  20. Aberman A, Fulop M: The metabolic and respiratory acidosis of acute pulmonary edema. Ann Intern Med. 1972, 76:173-184. 10.7326/0003-4819-76-2-173
Case report

Hyperglycemic Crisis in an Anuric Peritoneal Dialysis Patient with Profound and Symptomatic Hypertonicity

Author Information

James Gibb

Department of Medicine, University of New Mexico School of Medicine, Albuquerque, USA

Zhi Xu

Department of Medicine, University of New Mexico School of Medicine, Albuquerque, USA

Mark Rohrscheib

Department of Medicine, University of New Mexico School of Medicine, Albuquerque, USA

Antonios H. Tzamaloukas Corresponding Author

Internal Medicine, University of New Mexico School of Medicine, Albuquerque, USA

Ethics Statement and Conflict of Interest Disclosures

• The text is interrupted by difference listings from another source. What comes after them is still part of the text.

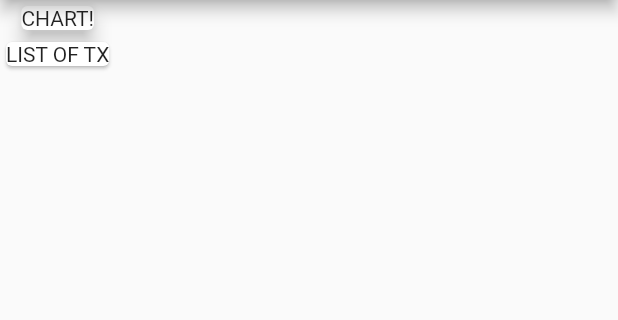
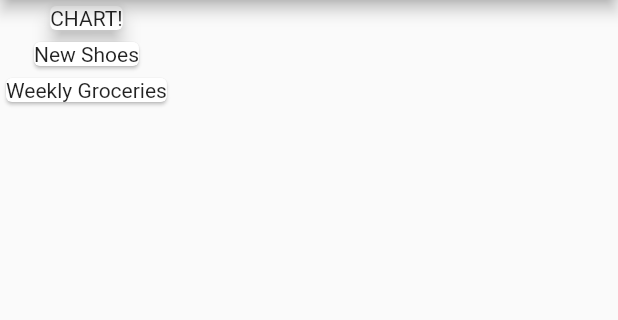
Before and after one commit to makiintoch/personal-expenses, a Flutter app: the screen it shows after launch, on a phone screen of 412 x 824 dp, the part 84-404 px from its top. Run offline on Flutter 3.47's test engine with Material 2 defaults, Android fonts, the phone set to English and light mode, and no system bars.

Commit message:
add transaction

```diff
--- a/lib/main.dart
+++ b/lib/main.dart
@@ -1,4 +1,6 @@
 import 'package:flutter/material.dart';
+
+import './transaction.dart';
 
 void main() => runApp(MyApp());
 
@@ -16,6 +18,20 @@ class MyApp extends StatelessWidget {
 }
 
 class MyHomePage extends StatelessWidget {
+  final List<Transaction> transactions = [
+    Transaction(
+      id: 't1',
+      title: 'New Shoes',
+      amount: 69.99,
+      date: DateTime.now(),
+    ),
+    Transaction(
+      id: 't2',
+      title: 'Weekly Groceries',
+      amount: 16.53,
+      date: DateTime.now(),
+    ),
+  ];
 
   @override
   Widget build(BuildContext context) {
@@ -23,13 +39,21 @@ class MyHomePage extends StatelessWidget {
       appBar: AppBar(
         title: Text('Personal expenses'),
       ),
-      body: Column(children: <Widget>[
-        Card(
-          child: Text('CHART!'),
-          elevation: 5,
-        ),
-        Card(child: Text('LIST OF TX'),)
-      ],),
+      body: Column(
+        children: <Widget>[
+          Card(
+            child: Text('CHART!'),
+            elevation: 5,
+          ),
+          Column(
+            children: transactions.map((transaction) {
+              return Card(
+                child: Text(transaction.title),
+              );
+            }).toList(),
+          ),
+        ],
+      ),
     );
   }
 }
--- /dev/null
+++ b/lib/transaction.dart
@@ -0,0 +1,14 @@
+import 'package:flutter/foundation.dart';
+
+class Transaction {
+  final String id;
+  final String title;
+  final double amount;
+  final DateTime date;
+
+  Transaction(
+      {@required this.id,
+      @required this.title,
+      @required this.amount,
+      @required this.date});
+}
```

Human subjects: Consent was obtained by all participants in this study. Conflicts of interest: In compliance with the ICMJE uniform disclosure form, all authors declare the following: Payment/services info: All authors have declared that no financial support was received from any organization for the submitted work. Financial relationships: All authors have declared that they have no financial relationships at present or within the previous three years with any organizations that might have an interest in the submitted work. Other relationships: All authors have declared that there are no other relationships or activities that could appear to have influenced the submitted work.

Case report

Hyperglycemic Crisis in an Anuric Peritoneal Dialysis Patient with Profound and Symptomatic Hypertonicity

Figures etc.


Scholary Impact Quotient™ (SIQ™) is our unique post-publication peer review rating process. Learn more here.